Focus of SWFL - Getting Creative

Page 48



of Michael St. Amand

By Robert P. Metzger, Ph.D. Photography by Garth Francis



The imaginative flow of images in the radiant paintings of Michael St. Amand play on the difference between illusion and reality. Each work draws in the viewer with a proliferation of images which become a catalyst for intensely personal dreams and fantasies of the artist. His perplexingly zestful juxtapositions of man and the objects around him, with their shifting scale and dislocations, are replete with unexpected sensations and feelings. The incredible, bewildering forms are not always a snap to identify and challenge our preconceptions and assumptions about the rationalization of reality. The forceful cinematic images in his fragmented compositions reveal themselves gradually, as associations begin to emerge from the kaleidoscopic visual experience. The unpredictable changeability of his vision encompasses the broad spectrum of contemporary culture. His sense of justice and empathy are especially apparent in his enlightened treatment of political and socio-sexual topics. The artist's mastery of incorporating photographs, found objects, and collage into his paintings is matched by his remarkable multilayered bursts of Day-Glow paints and vibrant fluorescent pigments. St. Amand's provocative riddles possess a powerful sense of peripheral vision as he brilliantly meshes disparate forms, from flatly rendered passages to three-dimensional objects and personages depicted in a traditional illusionistic way. The viewer is invited to decipher the content of his primal fantasies which are crammed with allegories of love, anxiety, betrayal, loneliness, and redemption. From the dark recesses of his verdant imagination he paints, free of preconceptions, the ordinary language as well as the soaring poetry of basic signs. These conventional everyday images reveal profound truths of universal time through his method of rotating the point of view in the tradition of Cezanne and the Cubists. Eschewing one-point perspective, he applies layers of primary colors, as well as grays, blacks, and whites. His gestural brushwork, internal structural divisions, and collaged textiles and photographs capture the unique rhythm of modern life and offer a parallel language to our reality. By juxtaposing personal symbols with universal symbols, he achieves a unity in diversity which expresses the paradox and contradiction in a reality which is relative to our degree of understanding. These heavily textured complex compositions are characterized by a plurality of visceral images which integrate to form a whole, distinct universe. 48 FOCUS of SWFL 2013

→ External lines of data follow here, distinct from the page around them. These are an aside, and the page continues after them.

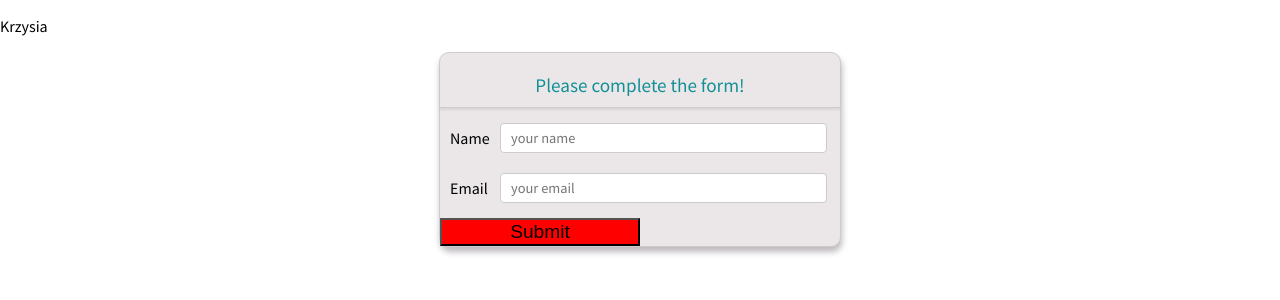
Repository: KrzysKolo/sr_tydzien4_zad2
Page: /
These files come from the project's save history. The page is drawn as it stood at one moment and after the next save; the edit follows.
The browser window is 1280 px wide. The pictures show the whole page.
The project was rebuilt for these pictures with package versions that can differ from the ones it lists, and the page was loaded fresh each time. Also part of the build but not shown: src/components/formComponents/ErrorMessage.js.

Above is the page before, as saved 2020-11-27 17:04:51.

After the next save:
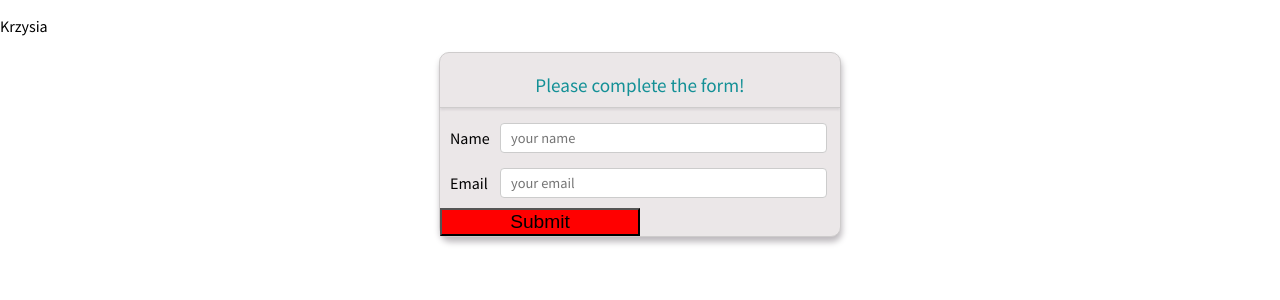
Saved 21 s later.
--- a/src/components/formComponents/Input.js
+++ b/src/components/formComponents/Input.js
@@ -6,7 +6,7 @@ const InputDiv = styled.div`
     flex-direction: row;
     align-content: center;
     margin: 0 auto;
-    padding: 5px 0;
+    padding-top: 5px;
 
 `;
 const InputLabel = styled.label`
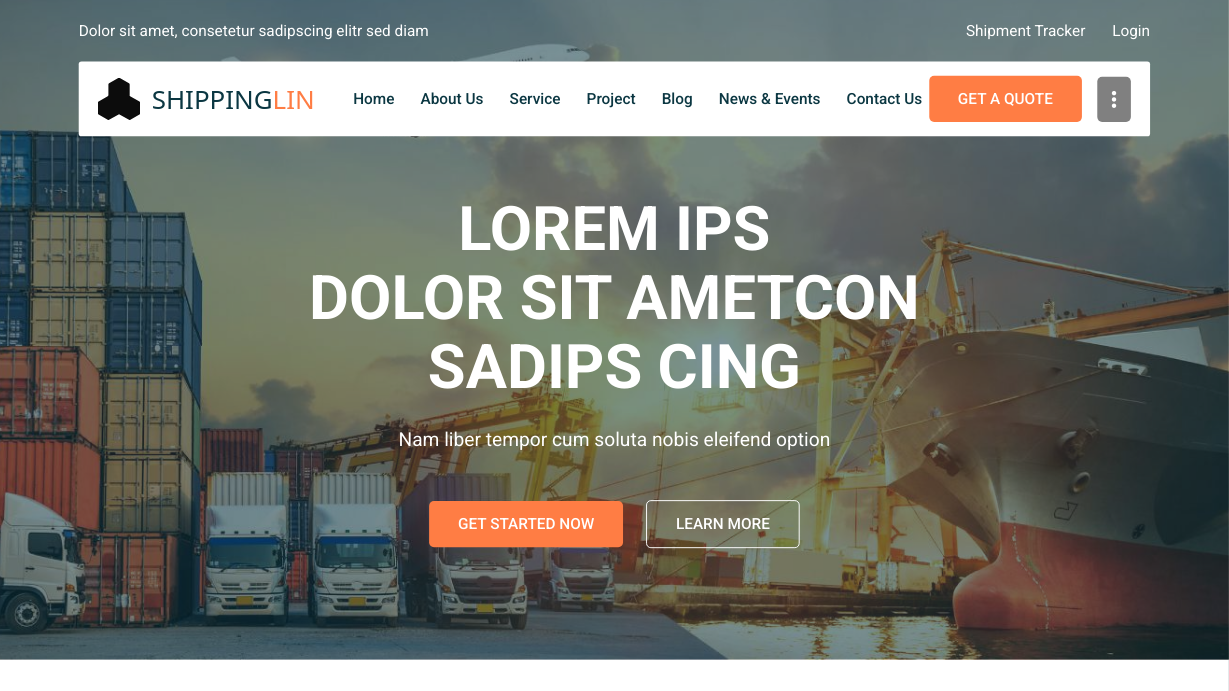
Repository: nazmulalok/shipping-template
Page: index.html
These files come from the project's save history. The page is drawn as it stood at one moment and after the next save; the edit follows.
The browser window is 1280 px wide. The pictures show the whole page, at 96% of full size.

Above is the page before, as saved 2022-10-03 16:56:08.

### index.html
<!DOCTYPE html>
<html lang="en">

    <head>
        <meta charset="UTF-8">
        <meta http-equiv="X-UA-Compatible" content="IE=edge">
        <meta name="viewport" content="width=device-width, initial-scale=1.0">
        <link rel="preconnect" href="https://fonts.googleapis.com">
        <link rel="preconnect" href="https://fonts.gstatic.com" crossorigin>
        <link
            href="https://fonts.googleapis.com/css2?family=Roboto:ital,wght@0,300;0,400;0,500;0,700;0,900;1,300;1,400;1,500;1,700;1,900&display=swap"
            rel="stylesheet">
        <link rel="stylesheet" href="https://cdnjs.cloudflare.com/ajax/libs/font-awesome/6.2.0/css/all.min.css"
            integrity="sha512-xh6O/CkQoPOWDdYTDqeRdPCVd1SpvCA9XXcUnZS2FmJNp1coAFzvtCN9BmamE+4aHK8yyUHUSCcJHgXloTyT2A=="
            crossorigin="anonymous" referrerpolicy="no-referrer" />
        <link href="https://cdn.jsdelivr.net/npm/bootstrap@5.2.1/dist/css/bootstrap.min.css" rel="stylesheet"
            integrity="sha384-iYQeCzEYFbKjA/T2uDLTpkwGzCiq6soy8tYaI1GyVh/UjpbCx/TYkiZhlZB6+fzT" crossorigin="anonymous">
        <link rel="stylesheet" href="style.css">
        <title>Document</title>
    </head>

    <body>
        <header class="header-top">
            <div class="container">
                <div class="top-bar">
                    <p class="m-0">Dolor sit amet, consetetur sadipscing elitr sed diam</p>
                    <div>
                        <span class="me-4">Shipment Tracker</span>
                        <span>Login</span>
                    </div>
                </div>
                <div class="header-area">
                    <div class="logo">
                        <img src="images/box.svg" alt="Logo Box" class="me-2">
                        <img src="images/shipping-logo.svg" alt="Shipping Logo">
                    </div>
                    <nav>
                        <ul>
                            <li><a href="#">Home</a></li>
                            <li><a href="#">About Us</a></li>
                            <li><a href="#">Service</a></li>
                            <li><a href="#">Project</a></li>
                            <li><a href="#">Blog</a></li>
                            <li><a href="#">News & Events</a></li>
                            <li><a href="#">Contact Us</a></li>
                        </ul>
                    </nav>
                    <div class="nav-btn">
                        <a class="common-btn me-3" href="#">Get A Quote</a>
                        <i class="fa-solid fa-ellipsis-vertical"></i>
                    </div>
                </div>
            </div>
        </header>
        <!-- Slider -->
        <section>
            <div class="main-slider">
                <div class="container">
                    <div class="slide-content">
                        <div class="slide-text">
                            <div class="slider-title mb-4">Lorem ips<br>
                                dolor sit ametcon<br>
                                sadips cing</div>
                            <p>Nam liber tempor cum soluta nobis eleifend option</p>
                            <div class="sliderBtn mt-5"><a class="common-btn me-4" href="#">Get Started Now</a><a
                                    class="common-btn outline-btn" href="#">Learn More</a></div>
                        </div>
                    </div>
                </div>
            </div>
        </section>














        <script src="https://cdn.jsdelivr.net/npm/@popperjs/core@2.11.6/dist/umd/popper.min.js"
            integrity="sha384-oBqDVmMz9ATKxIep9tiCxS/Z9fNfEXiDAYTujMAeBAsjFuCZSmKbSSUnQlmh/jp3"
            crossorigin="anonymous"></script>
        <script src="https://cdn.jsdelivr.net/npm/bootstrap@5.2.1/dist/js/bootstrap.min.js"
            integrity="sha384-7VPbUDkoPSGFnVtYi0QogXtr74QeVeeIs99Qfg5YCF+TidwNdjvaKZX19NZ/e6oz"
            crossorigin="anonymous"></script>
    </body>

</html>

### style.css
/* Common CSS Starts*/
* {
    margin: 0;
    padding: 0;
}

:root {
    --main-color: #FF7D44;
    --secondary-color: #0B3742;
    --tertiary-color: #FFFFFF;
}

body {
    font-family: 'Roboto', sans-serif;
}

* {
    box-sizing: border-box;
}

a.white-space {
    white-space: nowrap;
}

/* Common CSS Ends */

/* slider style starts */

.main-slider>* {
    z-index: 10;
}

.main-slider {
    background: url(images/shipping-banner.jpg);
    height: 700px;
    width: 100%;
    background-size: cover;
    background-repeat: no-repeat;
    background-position: center;
    position: relative;
    display: flex;
    align-items: center;
    transition: all 1s;
    margin-top: -155px;
    z-index: 50;
}

.main-slider:before {
    content: '';
    width: 100%;
    height: 100%;
    top: 0;
    left: 0;
    position: absolute;
    background-color: rgb(11 55 66 / 55%);
    z-index: 1;
}

.slide-content {
    text-align: center;
}

.slide-text {
    color: var(--tertiary-color);
    padding-top: 100px;
}

.slider-title {
    font-size: 4rem;
    font-weight: 600;
    line-height: 4.5rem;
    text-transform: uppercase;
}

.slide-text p {
    font-size: 20px;
}

a.common-btn {
    display: inline-block;
    text-decoration: none;
    color: var(--tertiary-color);
    background: var(--main-color);
    padding: 12px 30px;
    border-radius: 5px;
    font-size: 16px;
    font-weight: 500;
    text-transform: uppercase;
    transition: all 1s ease;
}

a.common-btn:hover {
    background: var(--tertiary-color);
    color: var(--secondary-color);
}

a.common-btn.outline-btn {
    background: transparent !important;
    border: 1px solid var(--tertiary-color);
}

a.common-btn.outline-btn:hover {
    background: var(--tertiary-color) !important;
}

/* Header style starts */

.header-top {
    z-index: 100;
    background: transparent;
    position: relative;
}

.top-bar,
.header-area {
    display: flex;
    justify-content: space-between;
    align-items: center;
    color: var(--tertiary-color);
}

.top-bar {
    padding: 20px 0px;
}

.header-area {
    background: var(--tertiary-color);
    padding: 15px 20px;
    border-radius: 3px;
}

nav ul {
    list-style-type: none;
    color: var(--secondary-color);
    display: flex;
    gap: 1.7rem;
    margin: 0;
}

nav ul a {
    color: var(--secondary-color);
    text-decoration: none;
    font-size: 16px;
    font-weight: 500;
    transition: all 0.5s;
}

nav ul a:hover {
    color: var(--main-color);
    transition: all 0.5s;
}

.nav-btn {
    align-items: center;
    display: flex;
}

.nav-btn i {
    color: var(--tertiary-color);
    font-size: 21px;
    background: gray;
    padding: 13px 15px;
    border-radius: 5px;
}

/* Headings Styles */

h1 {
    font-size: 56px;
}

h2 {
    font-size: 50px;
}

h3 {
    font-size: 44px;
}

h4 {
    font-size: 38px;
}

h5 {
    font-size: 32px;
}

h6 {
    font-size: 26px;
}

h1,
h2,
h3,
h4,
h5,
h6 {
    font-weight: 700;
    margin-bottom: 10px;
    color: var(--secondary-color);
}

/* Section Styles */

.py-50,
.common-sec {
    padding-top: 50px;
    padding-bottom: 50px;
}

.common-sec {
    position: relative;
    z-index: 0;
}

.common-sec:nth-child(even):before {
    content: "";
    position: absolute;
    width: 1000%;
    height: 100%;
    top: 50%;
    left: 50%;
    transform: translate(-50%, -50%);
    background-color: #f9f9f9;
    border-bottom: 1px solid #f6f6f6;
    z-index: -1;
}

/* Image box style */

.img-box {
    border-radius: 3px;
    transition: 0.5s;
    margin-bottom: 15px;
    text-align: center;
}

.img-box img {
    border-radius: 3px;
}

.img-box:last-child {
    margin-bottom: 0;
}

figure.img-box img+figcaption {
    margin-top: 10px;
    text-align: left;
    padding: 10px;
    border-radius: 3px;
    box-shadow: -5px 5px 20px 0 rgb(0 0 0 / 5%);
}

/* Common Box Styles */

.common-box {
    box-shadow: -5px 5px 20px 0 rgb(0 0 0 / 5%);
    height: 100%;
    background-color: #fff;
    border-radius: 3px;
}

.common-box>.img-box {
    margin-bottom: 0;
}

.common-box .common-heading:last-child,
.common-box p:last-child,
.common-box ul:last-child,
.common-box ul:last-child li:last-child,
.common-box .img-box:last-child {
    margin-bottom: 0;
}

.common-box>.content {
    padding: 10px;
}

After the next save:
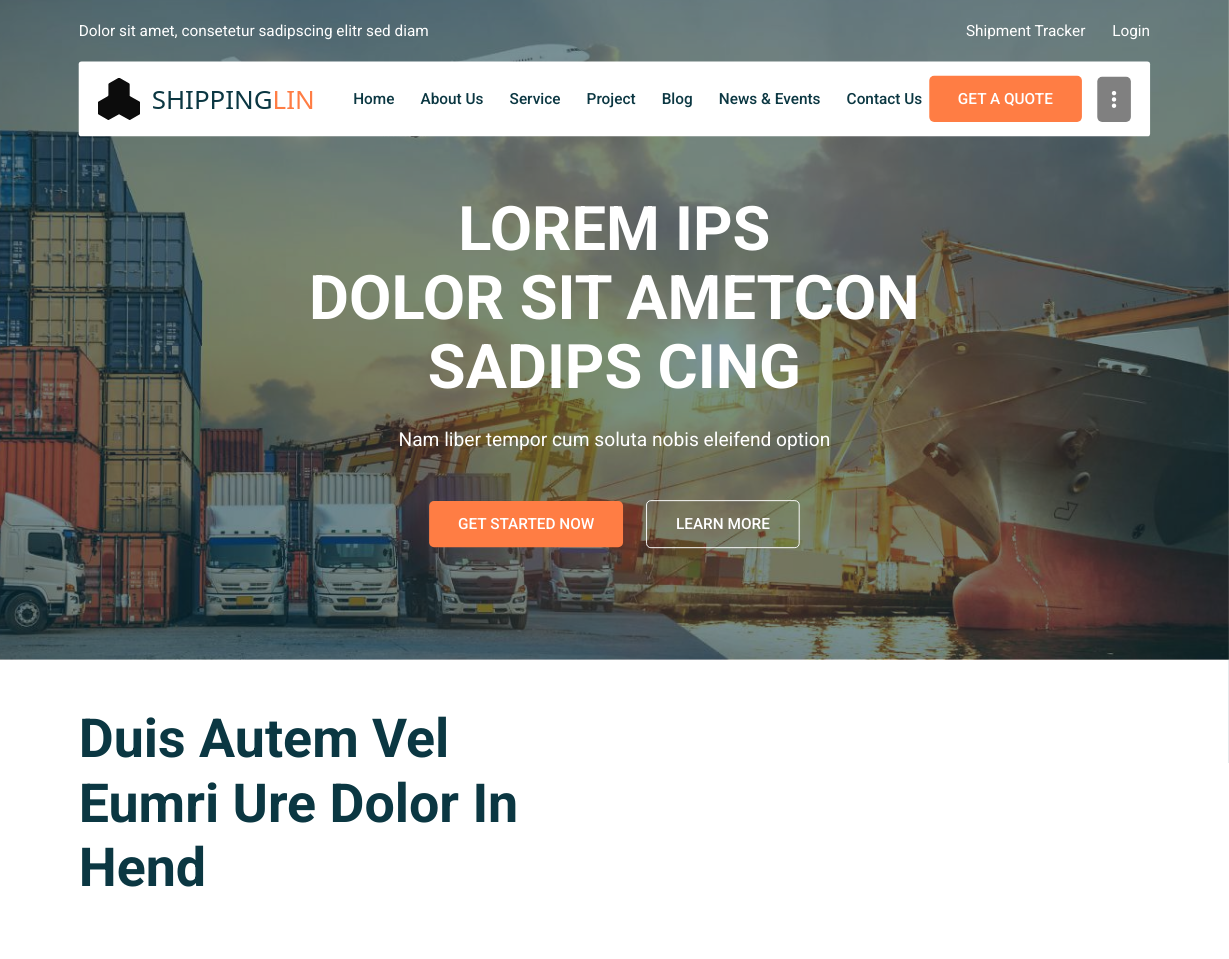
Saved 2 min 13 s later.
--- a/index.html
+++ b/index.html
@@ -69,6 +69,18 @@
                 </div>
             </div>
         </section>
+        <!-- Slider Ends -->
+        <div class="common-sec">
+            <div class="container">
+                <div class="row align-items-center">
+                    <div class="col-lg-6">
+                        <h1>Duis Autem Vel Eumri
+                            Ure Dolor In Hend</h1>
+                    </div>
+                    <div class="col-lg-6"></div>
+                </div>
+            </div>
+        </div>
 
 
 
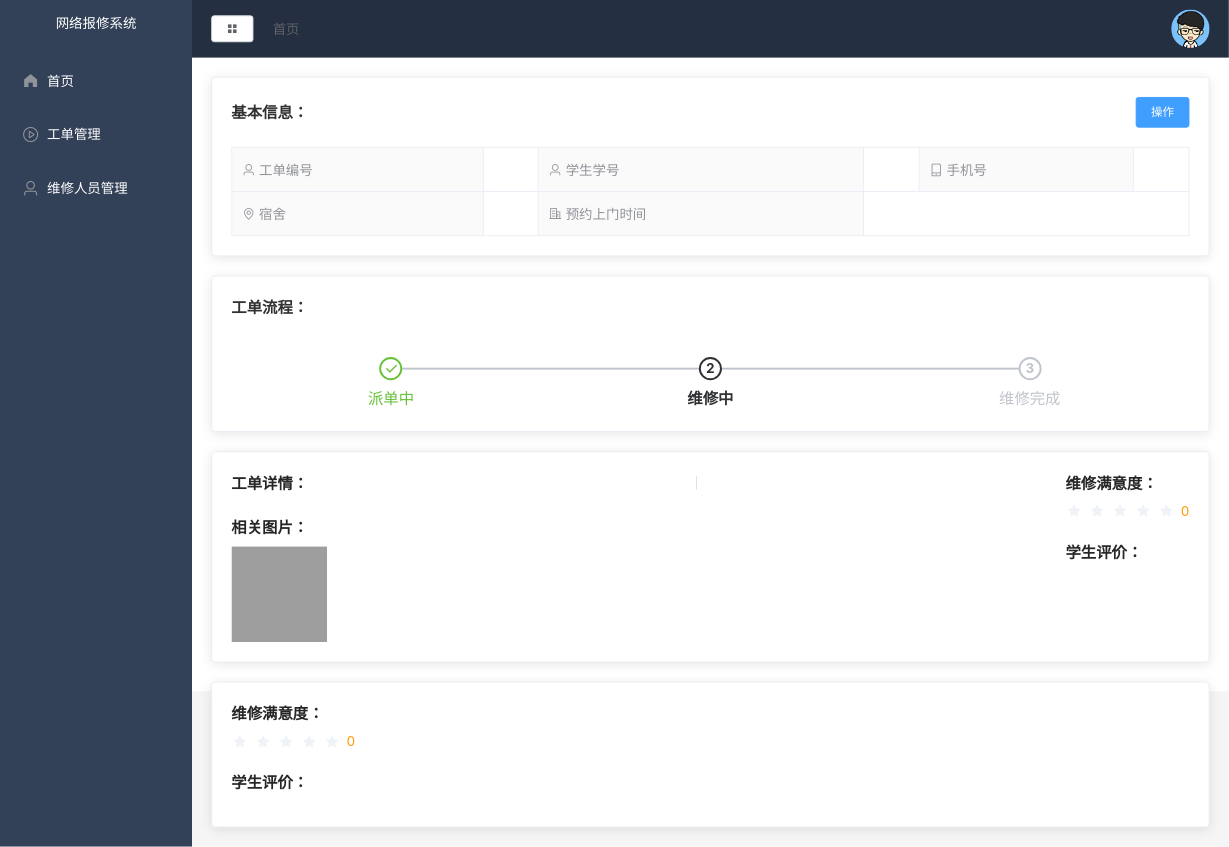
Repository: LtheW/vue
Page: /submit
These files come from the project's save history. The page is drawn as it stood at one moment and after the next save; the edit follows.
The browser window is 1280 px wide. The pictures show the whole page, at 96% of full size.
Pictures or frames that could not be fetched are drawn as grey boxes. The page's requests for data from a server got no answer. The project was rebuilt for these pictures with package versions that can differ from the ones it lists, and the page was loaded fresh each time. No one was signed in, and anything a server would have sent is missing. Also part of the build but not shown: vue.config.js, src/components/CommonTag.vue, src/views/Maintainer/Add.vue.

Above is the page before, as saved 2022-03-27 13:24:08.

After the next save:
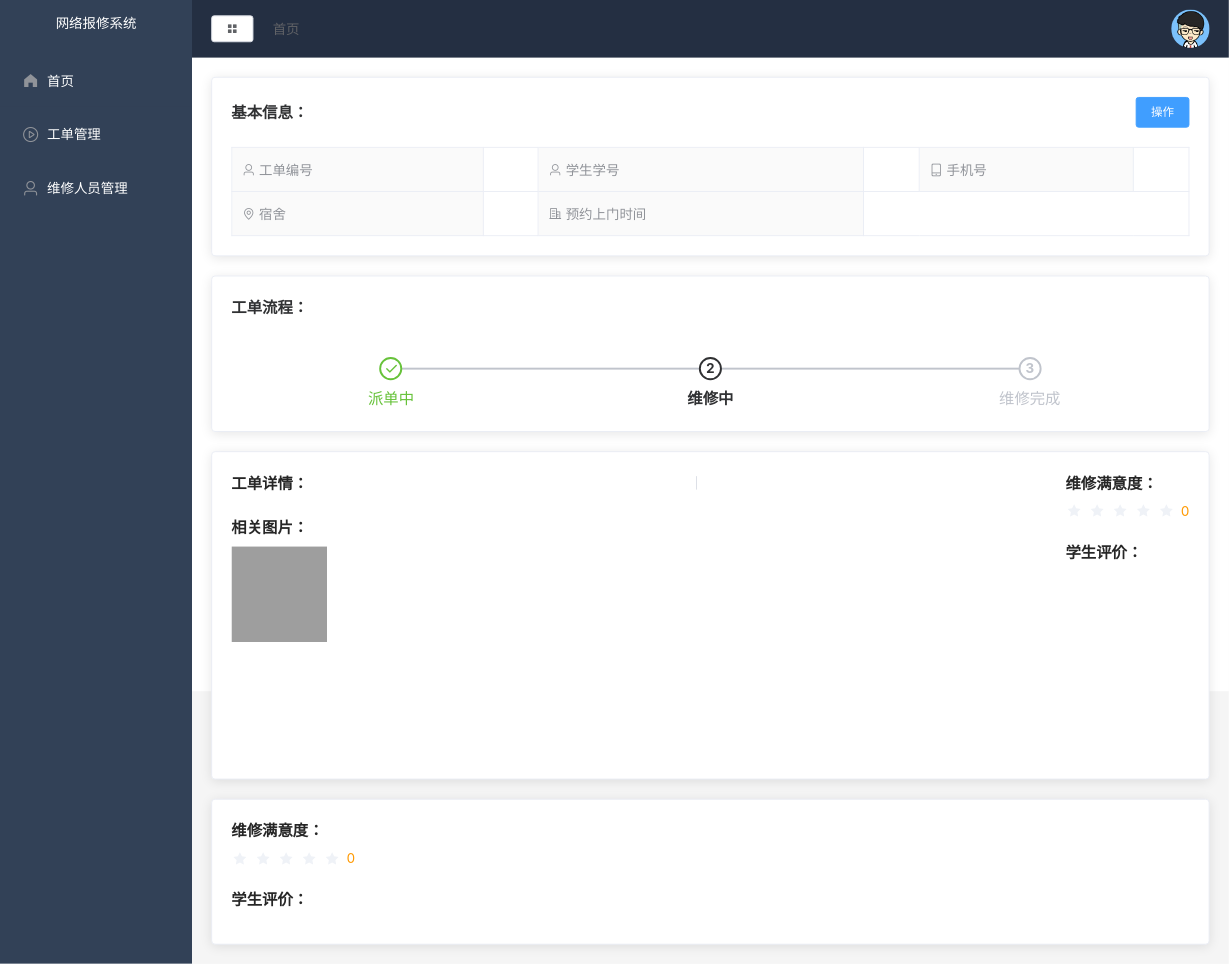
Saved 46 s later.
--- a/src/views/Submit.vue
+++ b/src/views/Submit.vue
@@ -198,6 +198,6 @@
   flex-direction: column;
 }
 .line{
-  height: 100%;
+  height: 300px;
 }
 </style>

After the save that followed:
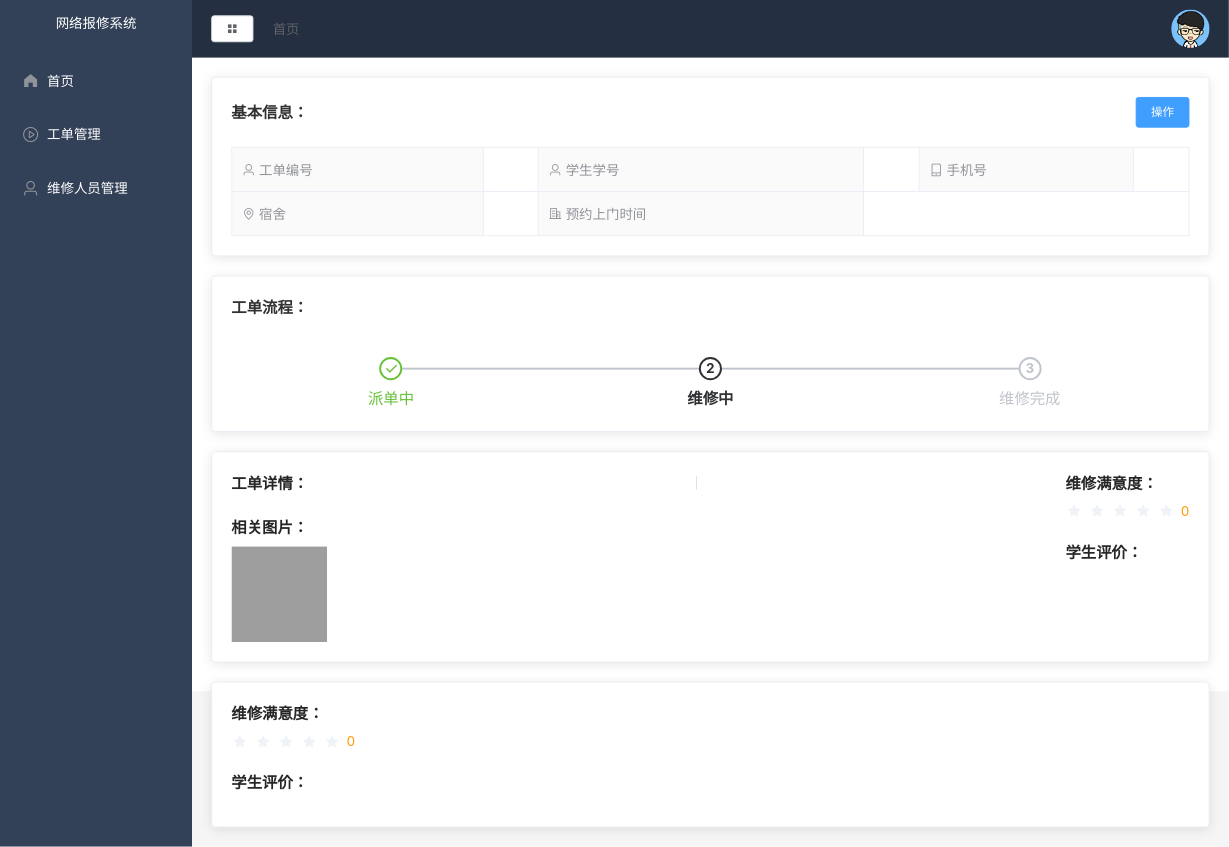
Saved 11 s later.
--- a/src/views/Submit.vue
+++ b/src/views/Submit.vue
@@ -198,6 +198,6 @@
   flex-direction: column;
 }
 .line{
-  height: 300px;
+  height: 100%;
 }
 </style>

St. Amand's bounty of images, styles, and themes manage to straddle the line between the literal and the abstract. His canvases simultaneously contain sections that are on the one hand noisy and dense and others that are mute and mysterious. Rapid passages of painterly brushwork are set alongside of languid sections of controlled exactitude. He possesses an uncanny ability to create visual oppositions which range from visual buoyancy to dead weight, alternately rendered in three-dimensional deep perspective or flat shallow space. His obsessive iconographical elements run the gamut from the timeless and spaceless to the decisive and spontaneous. One key recurring image is the black silhouette of a gesturing man in a coat and trousers. The dark figure contrasts to the wide chromatic scale of his various surroundings, reminiscent of Rene Magritte's familiar man in a bowler hat. The stenciled numbers bring to mind Jasper Johns, while the framing divisions recall the fragmented spaces of James Rosenquist. Although money, especially the once almighty U.S. dollar bill, figures in many of St. Amand's paintings, his work is refreshingly free of the blatant celebration of consumerism in the art of Andy Warhol, Robert Rauschenberg, and Jasper Johns. Other oft repeated images include: missiles, space ships, and rockets as well as outdated simpler mechanical devices; tufts of orchids; endangered species such as the elephant, rhinoceros, leopard, lion, and various insects; indigenous peoples, ballet dancers, photographs of classic painting and sculpture; postage stamps; and various textiles. In all his work, St. Amand puts his unique spin on his modernist and postmodernist sources. His paintings awaken our senses to profound truths concerning our world and our place in it. 1. A Day In The Jungle Mixed Media On Canvas 96” x 72” | 243.8 cm x 182.9 cm, 2013 2. Bubble Gum and Lollipops Mixed Media On Canvas 96” x 72” | 243.8 cm x 182.9 cm, 2013